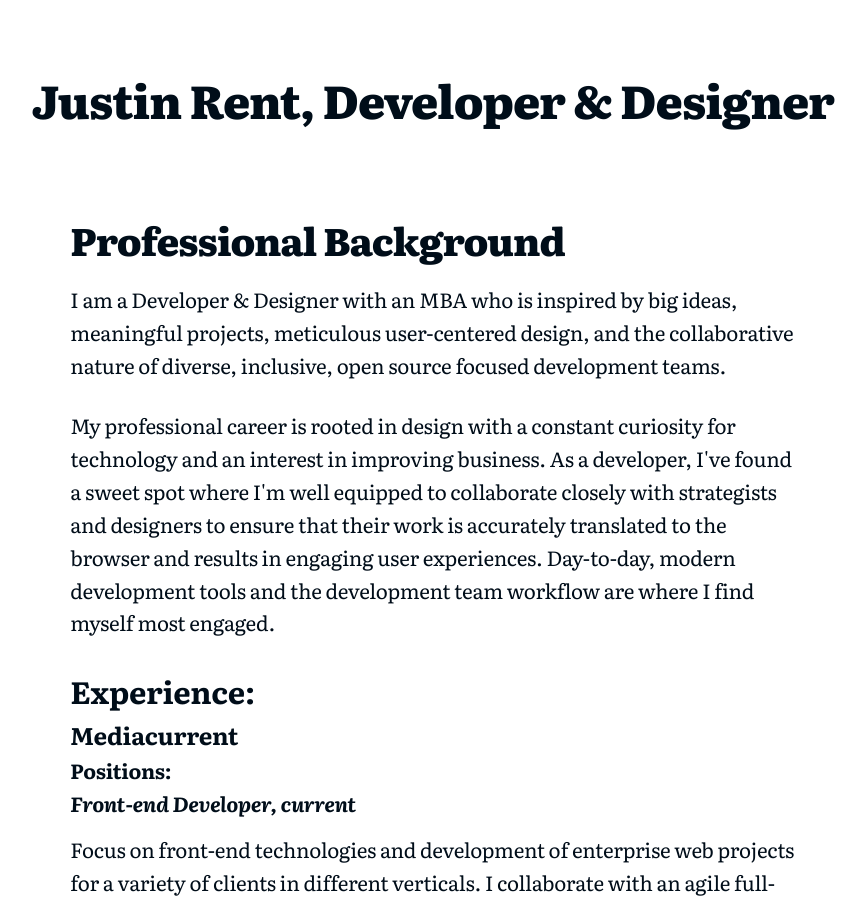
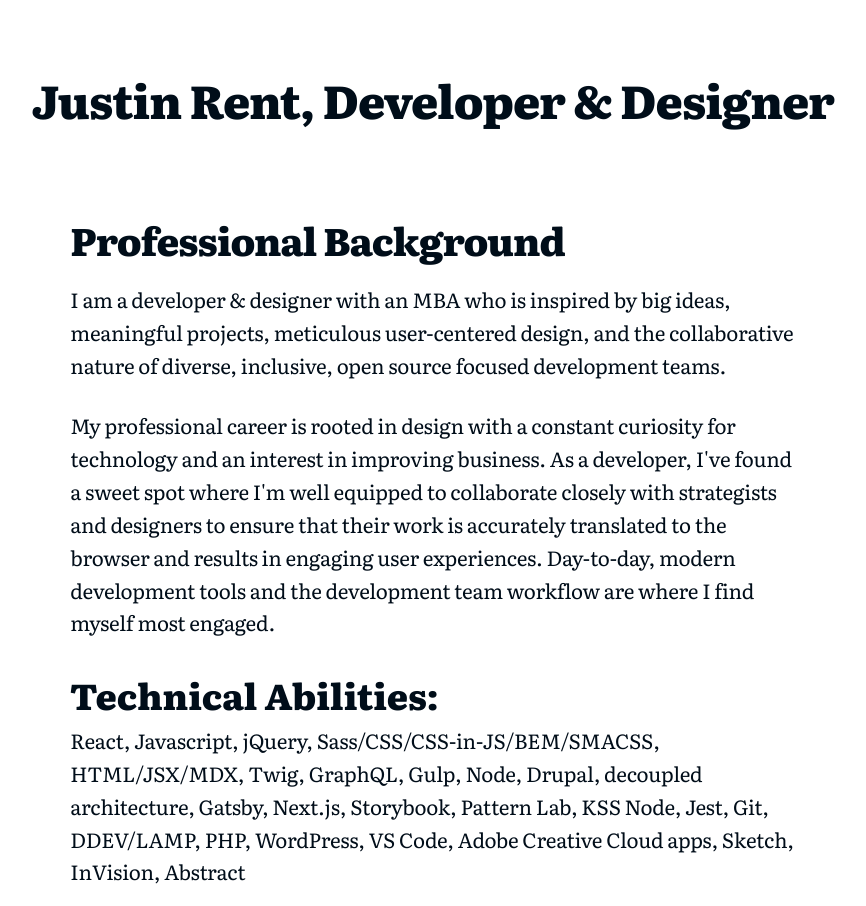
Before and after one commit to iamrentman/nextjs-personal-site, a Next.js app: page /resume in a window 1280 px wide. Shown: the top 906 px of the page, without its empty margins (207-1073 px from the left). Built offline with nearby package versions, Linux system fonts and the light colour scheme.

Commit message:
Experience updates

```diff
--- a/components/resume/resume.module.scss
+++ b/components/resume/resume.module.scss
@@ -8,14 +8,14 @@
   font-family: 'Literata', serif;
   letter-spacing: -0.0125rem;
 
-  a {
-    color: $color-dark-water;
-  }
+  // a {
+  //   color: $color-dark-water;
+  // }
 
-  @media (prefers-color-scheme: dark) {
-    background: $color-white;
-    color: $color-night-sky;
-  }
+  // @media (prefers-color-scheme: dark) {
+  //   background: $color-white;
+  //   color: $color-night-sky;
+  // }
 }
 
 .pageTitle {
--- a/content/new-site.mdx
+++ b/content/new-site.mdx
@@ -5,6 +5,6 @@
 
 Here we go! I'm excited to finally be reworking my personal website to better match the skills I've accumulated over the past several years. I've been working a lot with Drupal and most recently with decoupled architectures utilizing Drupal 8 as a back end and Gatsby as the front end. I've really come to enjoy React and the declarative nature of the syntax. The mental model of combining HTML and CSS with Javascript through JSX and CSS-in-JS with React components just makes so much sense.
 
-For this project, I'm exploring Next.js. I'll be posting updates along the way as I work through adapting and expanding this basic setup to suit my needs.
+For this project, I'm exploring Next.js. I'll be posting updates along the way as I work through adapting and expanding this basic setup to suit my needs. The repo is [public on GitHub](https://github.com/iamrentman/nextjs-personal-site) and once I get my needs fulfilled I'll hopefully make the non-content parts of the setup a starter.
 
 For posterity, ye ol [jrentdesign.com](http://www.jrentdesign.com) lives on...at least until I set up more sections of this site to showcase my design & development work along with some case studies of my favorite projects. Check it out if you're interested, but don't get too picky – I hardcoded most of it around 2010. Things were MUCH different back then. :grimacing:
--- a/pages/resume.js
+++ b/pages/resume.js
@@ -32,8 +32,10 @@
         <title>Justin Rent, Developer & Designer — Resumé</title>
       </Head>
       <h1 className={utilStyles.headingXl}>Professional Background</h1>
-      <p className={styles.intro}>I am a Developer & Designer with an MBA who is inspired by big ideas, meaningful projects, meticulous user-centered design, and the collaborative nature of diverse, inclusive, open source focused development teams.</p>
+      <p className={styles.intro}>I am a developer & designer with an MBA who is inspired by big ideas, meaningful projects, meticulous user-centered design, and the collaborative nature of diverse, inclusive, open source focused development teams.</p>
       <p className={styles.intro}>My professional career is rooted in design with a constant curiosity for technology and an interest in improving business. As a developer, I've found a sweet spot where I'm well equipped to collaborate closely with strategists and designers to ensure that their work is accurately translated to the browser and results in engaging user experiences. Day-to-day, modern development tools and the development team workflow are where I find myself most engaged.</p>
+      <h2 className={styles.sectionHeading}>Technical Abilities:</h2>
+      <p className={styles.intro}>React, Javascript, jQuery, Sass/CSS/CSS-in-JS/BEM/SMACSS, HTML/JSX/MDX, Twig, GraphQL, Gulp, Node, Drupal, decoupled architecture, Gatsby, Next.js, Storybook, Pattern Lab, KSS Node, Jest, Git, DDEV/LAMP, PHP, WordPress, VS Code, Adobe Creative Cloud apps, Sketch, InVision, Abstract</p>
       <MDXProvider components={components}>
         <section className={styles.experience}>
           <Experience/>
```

Task objective
From the listing above, return each line with the word "resume".

Task answer
Before and after one commit to iamrentman/nextjs-personal-site, a Next.js app: page /resume in a window 1280 px wide. Shown: the top 906 px of the page, without its empty margins (207-1073 px from the left). Built offline with nearby package versions, Linux system fonts and the light colour scheme.
--- a/components/resume/resume.module.scss
+++ b/components/resume/resume.module.scss
--- a/pages/resume.js
+++ b/pages/resume.js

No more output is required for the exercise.